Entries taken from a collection
================================

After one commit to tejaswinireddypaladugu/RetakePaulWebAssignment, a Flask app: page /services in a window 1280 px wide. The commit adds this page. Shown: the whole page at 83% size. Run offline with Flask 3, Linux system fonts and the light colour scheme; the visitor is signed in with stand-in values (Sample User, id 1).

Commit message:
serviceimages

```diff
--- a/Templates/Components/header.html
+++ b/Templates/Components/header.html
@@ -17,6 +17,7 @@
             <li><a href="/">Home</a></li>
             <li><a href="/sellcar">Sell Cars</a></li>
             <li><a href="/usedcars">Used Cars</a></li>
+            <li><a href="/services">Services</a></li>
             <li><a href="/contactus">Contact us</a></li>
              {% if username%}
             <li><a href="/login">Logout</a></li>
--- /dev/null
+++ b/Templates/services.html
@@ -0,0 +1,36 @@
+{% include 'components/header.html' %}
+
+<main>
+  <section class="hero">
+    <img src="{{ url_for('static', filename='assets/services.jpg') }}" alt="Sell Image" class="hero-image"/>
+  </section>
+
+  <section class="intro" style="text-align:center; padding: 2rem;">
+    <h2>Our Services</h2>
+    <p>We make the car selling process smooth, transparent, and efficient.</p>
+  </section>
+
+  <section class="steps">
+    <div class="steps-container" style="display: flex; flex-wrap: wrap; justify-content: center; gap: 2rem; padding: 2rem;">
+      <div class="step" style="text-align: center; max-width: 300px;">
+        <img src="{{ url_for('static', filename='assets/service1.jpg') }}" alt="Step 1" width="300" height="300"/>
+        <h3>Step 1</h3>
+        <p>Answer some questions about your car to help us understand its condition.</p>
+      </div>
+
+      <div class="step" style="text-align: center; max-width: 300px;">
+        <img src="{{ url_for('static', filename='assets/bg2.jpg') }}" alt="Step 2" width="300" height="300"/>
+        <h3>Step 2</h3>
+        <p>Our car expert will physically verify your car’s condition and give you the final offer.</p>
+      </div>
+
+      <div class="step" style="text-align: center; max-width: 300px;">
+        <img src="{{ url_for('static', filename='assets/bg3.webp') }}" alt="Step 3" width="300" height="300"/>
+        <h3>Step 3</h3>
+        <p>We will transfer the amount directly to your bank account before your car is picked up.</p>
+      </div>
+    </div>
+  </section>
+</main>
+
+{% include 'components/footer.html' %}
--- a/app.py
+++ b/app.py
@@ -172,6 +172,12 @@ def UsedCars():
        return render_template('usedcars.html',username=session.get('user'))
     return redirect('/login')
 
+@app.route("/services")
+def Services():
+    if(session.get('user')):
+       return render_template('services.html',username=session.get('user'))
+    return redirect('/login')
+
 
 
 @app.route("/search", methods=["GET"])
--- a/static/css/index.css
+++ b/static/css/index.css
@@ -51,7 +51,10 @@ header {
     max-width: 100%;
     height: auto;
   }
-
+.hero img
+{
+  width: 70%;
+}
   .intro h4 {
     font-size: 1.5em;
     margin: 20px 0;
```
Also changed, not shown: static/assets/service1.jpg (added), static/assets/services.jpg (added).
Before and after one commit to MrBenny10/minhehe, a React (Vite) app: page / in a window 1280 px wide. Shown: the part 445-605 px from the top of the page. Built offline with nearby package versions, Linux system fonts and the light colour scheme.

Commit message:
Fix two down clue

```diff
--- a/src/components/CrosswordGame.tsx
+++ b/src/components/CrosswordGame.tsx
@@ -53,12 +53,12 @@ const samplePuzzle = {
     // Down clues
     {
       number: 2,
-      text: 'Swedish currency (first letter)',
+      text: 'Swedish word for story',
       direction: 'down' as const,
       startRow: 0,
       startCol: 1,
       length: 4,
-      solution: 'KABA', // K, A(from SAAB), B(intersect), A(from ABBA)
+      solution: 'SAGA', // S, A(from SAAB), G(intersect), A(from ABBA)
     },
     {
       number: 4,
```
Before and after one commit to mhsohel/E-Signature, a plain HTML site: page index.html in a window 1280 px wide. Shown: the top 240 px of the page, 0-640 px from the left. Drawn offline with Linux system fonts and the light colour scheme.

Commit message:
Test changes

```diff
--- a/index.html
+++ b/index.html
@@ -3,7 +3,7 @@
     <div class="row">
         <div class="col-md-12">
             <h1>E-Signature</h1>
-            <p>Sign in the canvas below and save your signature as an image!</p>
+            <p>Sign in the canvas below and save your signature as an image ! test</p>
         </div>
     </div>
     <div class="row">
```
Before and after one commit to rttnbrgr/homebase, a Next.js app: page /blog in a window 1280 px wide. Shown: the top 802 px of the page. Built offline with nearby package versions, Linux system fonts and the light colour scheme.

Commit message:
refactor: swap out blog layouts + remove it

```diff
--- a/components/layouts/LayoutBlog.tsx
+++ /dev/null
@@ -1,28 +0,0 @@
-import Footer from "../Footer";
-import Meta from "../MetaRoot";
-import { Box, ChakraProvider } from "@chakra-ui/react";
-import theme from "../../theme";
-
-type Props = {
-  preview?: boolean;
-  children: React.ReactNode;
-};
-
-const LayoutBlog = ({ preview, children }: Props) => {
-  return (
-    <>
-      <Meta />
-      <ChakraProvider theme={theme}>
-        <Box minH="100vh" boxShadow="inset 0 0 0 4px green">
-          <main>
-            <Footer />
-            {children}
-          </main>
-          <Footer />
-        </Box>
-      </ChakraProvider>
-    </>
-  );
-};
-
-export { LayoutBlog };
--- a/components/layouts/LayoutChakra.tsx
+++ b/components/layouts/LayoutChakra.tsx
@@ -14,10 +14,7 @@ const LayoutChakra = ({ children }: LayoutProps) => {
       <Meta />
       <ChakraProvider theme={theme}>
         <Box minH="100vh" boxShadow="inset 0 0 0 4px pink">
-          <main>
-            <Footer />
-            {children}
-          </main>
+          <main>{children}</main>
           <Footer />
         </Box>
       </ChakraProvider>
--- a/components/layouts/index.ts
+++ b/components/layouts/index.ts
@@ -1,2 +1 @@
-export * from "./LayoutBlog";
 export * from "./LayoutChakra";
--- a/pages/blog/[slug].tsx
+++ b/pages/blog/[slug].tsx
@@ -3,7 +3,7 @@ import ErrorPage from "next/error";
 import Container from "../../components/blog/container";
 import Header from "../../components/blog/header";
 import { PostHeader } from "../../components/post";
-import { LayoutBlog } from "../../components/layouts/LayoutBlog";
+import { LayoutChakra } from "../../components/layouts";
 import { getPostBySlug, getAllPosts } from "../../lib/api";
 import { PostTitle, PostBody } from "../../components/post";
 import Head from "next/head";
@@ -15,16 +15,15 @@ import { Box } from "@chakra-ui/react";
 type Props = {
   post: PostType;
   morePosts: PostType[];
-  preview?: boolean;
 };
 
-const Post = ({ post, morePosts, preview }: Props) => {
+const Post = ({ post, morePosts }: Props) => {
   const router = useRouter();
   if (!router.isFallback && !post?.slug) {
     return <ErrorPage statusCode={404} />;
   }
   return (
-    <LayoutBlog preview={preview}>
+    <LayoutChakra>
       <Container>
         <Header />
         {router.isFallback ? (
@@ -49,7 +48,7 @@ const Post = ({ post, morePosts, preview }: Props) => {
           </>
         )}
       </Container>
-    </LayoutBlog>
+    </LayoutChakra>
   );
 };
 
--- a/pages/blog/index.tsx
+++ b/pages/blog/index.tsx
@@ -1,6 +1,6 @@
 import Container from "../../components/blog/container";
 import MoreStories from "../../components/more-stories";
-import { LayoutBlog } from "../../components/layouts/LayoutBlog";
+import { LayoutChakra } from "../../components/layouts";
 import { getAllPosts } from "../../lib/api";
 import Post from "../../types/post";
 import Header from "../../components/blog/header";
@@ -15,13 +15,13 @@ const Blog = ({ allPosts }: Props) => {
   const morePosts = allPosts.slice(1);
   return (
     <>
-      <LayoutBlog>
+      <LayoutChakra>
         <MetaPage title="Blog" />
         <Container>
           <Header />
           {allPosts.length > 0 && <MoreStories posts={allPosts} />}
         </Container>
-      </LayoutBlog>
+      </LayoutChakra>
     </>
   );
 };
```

================================

**Exercise brief**
Copy out each line of the data that includes the string "username".

**Task solution**
              {% if username%}
        return render_template('usedcars.html',username=session.get('user'))
+       return render_template('services.html',username=session.get('user'))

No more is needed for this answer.